Not for all borrowers
There are several traps to be aware of for borrowers considering this loan type.
For instance, a lender will usually require collateral for a debt consolidation loan, which means borrowers have to put up one of their assets – like their home – as security. If the borrower then defaults on their loan, they could end up surrendering their home to the lender.
The other thing to be mindful of is whether or not the loan would actually work out cheaper.
Sometimes fees and interest are more than regular home loans, so it’s worth using a calculator to do the sums on whether merging debt would result in a net saving.
For example, instead of paying off a credit card over a few months, the debt may be extended over a few years, which could result in a higher overall amount of interest paid.
Finally, it’s important to be sure debt consolidation home loans are being offered by a trusted lender. According to MoneySmart, some companies encourage borrowers to sign up for loans that are unnecessary for their types of debt and which could end up increasing their financial strain.
It’s important to make sure any loan is fit for your purposes.
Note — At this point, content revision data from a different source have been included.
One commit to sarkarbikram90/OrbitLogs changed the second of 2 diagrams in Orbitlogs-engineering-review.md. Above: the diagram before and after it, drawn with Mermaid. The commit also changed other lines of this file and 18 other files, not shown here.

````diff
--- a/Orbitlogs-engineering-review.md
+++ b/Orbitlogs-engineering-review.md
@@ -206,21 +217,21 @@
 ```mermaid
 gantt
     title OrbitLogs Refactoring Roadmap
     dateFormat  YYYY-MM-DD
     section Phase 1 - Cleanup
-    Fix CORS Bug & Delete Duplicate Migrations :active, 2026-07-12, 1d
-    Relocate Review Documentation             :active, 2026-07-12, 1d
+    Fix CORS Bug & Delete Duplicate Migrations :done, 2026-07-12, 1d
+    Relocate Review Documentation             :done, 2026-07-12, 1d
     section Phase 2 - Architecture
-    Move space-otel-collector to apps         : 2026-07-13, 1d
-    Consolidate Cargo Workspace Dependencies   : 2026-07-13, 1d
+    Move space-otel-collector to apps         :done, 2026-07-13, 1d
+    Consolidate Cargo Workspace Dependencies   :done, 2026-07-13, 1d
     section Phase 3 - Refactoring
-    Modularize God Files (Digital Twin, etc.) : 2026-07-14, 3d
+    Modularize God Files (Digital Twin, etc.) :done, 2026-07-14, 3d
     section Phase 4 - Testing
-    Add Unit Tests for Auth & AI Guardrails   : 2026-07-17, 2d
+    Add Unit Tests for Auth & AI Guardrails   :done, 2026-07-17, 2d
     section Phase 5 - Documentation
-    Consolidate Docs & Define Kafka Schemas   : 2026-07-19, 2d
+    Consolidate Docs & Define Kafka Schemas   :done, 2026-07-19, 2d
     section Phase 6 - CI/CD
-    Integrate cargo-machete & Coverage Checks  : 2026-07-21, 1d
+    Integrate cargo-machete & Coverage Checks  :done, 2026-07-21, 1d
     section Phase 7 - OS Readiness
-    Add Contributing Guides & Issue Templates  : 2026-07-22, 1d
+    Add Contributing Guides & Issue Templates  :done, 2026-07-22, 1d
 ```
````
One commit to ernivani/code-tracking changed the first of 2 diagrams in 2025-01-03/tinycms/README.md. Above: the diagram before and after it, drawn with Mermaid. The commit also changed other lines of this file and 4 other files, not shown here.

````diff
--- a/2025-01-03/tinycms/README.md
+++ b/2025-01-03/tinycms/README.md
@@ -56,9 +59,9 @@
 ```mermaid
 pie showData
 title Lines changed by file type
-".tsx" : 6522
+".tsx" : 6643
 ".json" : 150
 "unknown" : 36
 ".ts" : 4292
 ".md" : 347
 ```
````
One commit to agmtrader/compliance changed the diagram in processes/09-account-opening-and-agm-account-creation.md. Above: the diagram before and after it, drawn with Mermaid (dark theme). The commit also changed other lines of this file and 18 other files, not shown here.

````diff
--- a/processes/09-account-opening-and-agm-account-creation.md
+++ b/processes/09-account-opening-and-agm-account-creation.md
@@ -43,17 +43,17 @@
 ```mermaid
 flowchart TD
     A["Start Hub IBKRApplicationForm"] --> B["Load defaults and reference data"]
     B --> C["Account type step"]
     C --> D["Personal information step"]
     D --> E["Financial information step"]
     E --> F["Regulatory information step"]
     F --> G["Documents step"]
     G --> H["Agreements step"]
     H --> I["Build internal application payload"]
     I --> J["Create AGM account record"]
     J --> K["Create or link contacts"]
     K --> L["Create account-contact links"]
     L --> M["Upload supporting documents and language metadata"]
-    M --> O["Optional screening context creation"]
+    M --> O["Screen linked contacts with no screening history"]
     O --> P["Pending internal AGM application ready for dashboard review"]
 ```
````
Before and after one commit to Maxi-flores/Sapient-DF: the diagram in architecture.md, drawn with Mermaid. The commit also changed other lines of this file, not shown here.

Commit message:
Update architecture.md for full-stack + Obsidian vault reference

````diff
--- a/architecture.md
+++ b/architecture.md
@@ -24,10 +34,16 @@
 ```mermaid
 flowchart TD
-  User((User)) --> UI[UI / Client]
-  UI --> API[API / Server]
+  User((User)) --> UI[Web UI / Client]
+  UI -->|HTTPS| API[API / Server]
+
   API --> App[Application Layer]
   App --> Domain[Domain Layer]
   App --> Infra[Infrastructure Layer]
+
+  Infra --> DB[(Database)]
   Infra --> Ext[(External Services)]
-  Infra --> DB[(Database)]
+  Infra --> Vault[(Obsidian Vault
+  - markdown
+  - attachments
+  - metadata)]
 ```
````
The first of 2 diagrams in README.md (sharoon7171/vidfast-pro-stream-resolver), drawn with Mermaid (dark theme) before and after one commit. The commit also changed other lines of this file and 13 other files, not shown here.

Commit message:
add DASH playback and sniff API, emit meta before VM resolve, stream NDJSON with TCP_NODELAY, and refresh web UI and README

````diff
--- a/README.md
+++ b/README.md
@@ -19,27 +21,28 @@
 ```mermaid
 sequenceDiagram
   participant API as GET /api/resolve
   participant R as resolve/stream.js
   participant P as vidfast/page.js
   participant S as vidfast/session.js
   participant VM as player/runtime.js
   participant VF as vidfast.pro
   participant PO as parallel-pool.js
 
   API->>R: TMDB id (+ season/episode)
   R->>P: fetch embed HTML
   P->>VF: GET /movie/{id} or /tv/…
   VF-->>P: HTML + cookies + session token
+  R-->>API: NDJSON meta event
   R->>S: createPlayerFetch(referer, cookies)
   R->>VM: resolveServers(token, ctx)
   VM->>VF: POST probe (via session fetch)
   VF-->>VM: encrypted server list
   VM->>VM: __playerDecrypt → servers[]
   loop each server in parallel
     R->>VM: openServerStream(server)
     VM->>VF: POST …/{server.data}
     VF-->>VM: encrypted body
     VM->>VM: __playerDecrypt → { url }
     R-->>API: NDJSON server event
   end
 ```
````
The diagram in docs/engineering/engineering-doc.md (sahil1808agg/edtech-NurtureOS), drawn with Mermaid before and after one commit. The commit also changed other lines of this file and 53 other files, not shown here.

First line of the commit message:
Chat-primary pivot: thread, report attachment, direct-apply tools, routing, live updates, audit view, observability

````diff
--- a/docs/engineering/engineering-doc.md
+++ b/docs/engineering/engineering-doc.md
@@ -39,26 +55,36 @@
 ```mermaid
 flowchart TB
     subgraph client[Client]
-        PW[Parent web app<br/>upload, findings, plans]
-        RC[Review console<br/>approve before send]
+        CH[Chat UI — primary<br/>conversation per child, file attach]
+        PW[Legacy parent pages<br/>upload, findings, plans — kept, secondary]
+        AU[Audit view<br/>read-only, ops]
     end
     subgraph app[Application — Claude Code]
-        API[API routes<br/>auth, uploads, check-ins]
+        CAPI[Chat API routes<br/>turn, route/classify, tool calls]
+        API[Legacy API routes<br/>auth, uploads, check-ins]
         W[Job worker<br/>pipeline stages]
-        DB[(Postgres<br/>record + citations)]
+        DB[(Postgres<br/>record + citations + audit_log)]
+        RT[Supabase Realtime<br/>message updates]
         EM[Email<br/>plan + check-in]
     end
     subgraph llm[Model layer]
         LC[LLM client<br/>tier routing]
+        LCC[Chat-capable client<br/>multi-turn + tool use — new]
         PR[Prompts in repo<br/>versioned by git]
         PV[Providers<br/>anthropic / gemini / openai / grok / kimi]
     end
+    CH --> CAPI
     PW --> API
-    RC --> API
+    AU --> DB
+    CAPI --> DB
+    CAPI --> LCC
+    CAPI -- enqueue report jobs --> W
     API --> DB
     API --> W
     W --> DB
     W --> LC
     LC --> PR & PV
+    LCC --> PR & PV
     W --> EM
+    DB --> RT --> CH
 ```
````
As with any loan type, there are pros and cons to debt consolidation home loans. For some, it could reduce costs and improve simplicity, while for others it won’t be suitable.